TASK TO COMPLETE
Write out the full set of records below exactly.

TASK DATA
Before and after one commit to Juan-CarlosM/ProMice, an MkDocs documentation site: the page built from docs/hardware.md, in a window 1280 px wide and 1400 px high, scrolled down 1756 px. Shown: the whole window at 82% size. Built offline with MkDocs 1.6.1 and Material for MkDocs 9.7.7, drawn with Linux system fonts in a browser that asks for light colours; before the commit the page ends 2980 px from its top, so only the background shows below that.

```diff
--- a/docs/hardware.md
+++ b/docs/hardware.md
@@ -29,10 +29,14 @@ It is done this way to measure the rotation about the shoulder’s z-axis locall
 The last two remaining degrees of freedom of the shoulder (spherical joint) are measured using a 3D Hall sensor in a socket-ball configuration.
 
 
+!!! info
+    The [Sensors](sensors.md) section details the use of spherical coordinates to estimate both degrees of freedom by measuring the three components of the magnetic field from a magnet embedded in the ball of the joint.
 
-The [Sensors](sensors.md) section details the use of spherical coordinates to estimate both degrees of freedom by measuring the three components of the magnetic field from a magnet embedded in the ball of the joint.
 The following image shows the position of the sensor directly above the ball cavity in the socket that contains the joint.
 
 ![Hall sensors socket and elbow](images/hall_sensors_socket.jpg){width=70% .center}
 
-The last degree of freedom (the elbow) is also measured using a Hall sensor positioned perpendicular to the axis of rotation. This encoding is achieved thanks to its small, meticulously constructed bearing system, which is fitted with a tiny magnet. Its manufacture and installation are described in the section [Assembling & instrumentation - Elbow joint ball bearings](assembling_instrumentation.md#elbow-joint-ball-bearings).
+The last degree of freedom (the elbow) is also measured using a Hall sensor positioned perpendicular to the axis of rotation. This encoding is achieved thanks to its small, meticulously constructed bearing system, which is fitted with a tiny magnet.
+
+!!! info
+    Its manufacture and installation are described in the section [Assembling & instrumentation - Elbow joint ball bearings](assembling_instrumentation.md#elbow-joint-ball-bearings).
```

RESULT BELOW
Before and after one commit to Juan-CarlosM/ProMice, an MkDocs documentation site: the page built from docs/hardware.md, in a window 1280 px wide and 1400 px high, scrolled down 1756 px. Shown: the whole window at 82% size. Built offline with MkDocs 1.6.1 and Material for MkDocs 9.7.7, drawn with Linux system fonts in a browser that asks for light colours; before the commit the page ends 2980 px from its top, so only the background shows below that.

```diff
--- a/docs/hardware.md
+++ b/docs/hardware.md
@@ -29,10 +29,14 @@ It is done this way to measure the rotation about the shoulder’s z-axis locall
 The last two remaining degrees of freedom of the shoulder (spherical joint) are measured using a 3D Hall sensor in a socket-ball configuration.
 
 
+!!! info
+    The [Sensors](sensors.md) section details the use of spherical coordinates to estimate both degrees of freedom by measuring the three components of the magnetic field from a magnet embedded in the ball of the joint.
 
-The [Sensors](sensors.md) section details the use of spherical coordinates to estimate both degrees of freedom by measuring the three components of the magnetic field from a magnet embedded in the ball of the joint.
 The following image shows the position of the sensor directly above the ball cavity in the socket that contains the joint.
 
 ![Hall sensors socket and elbow](images/hall_sensors_socket.jpg){width=70% .center}
 
-The last degree of freedom (the elbow) is also measured using a Hall sensor positioned perpendicular to the axis of rotation. This encoding is achieved thanks to its small, meticulously constructed bearing system, which is fitted with a tiny magnet. Its manufacture and installation are described in the section [Assembling & instrumentation - Elbow joint ball bearings](assembling_instrumentation.md#elbow-joint-ball-bearings).
+The last degree of freedom (the elbow) is also measured using a Hall sensor positioned perpendicular to the axis of rotation. This encoding is achieved thanks to its small, meticulously constructed bearing system, which is fitted with a tiny magnet.
+
+!!! info
+    Its manufacture and installation are described in the section [Assembling & instrumentation - Elbow joint ball bearings](assembling_instrumentation.md#elbow-joint-ball-bearings).
```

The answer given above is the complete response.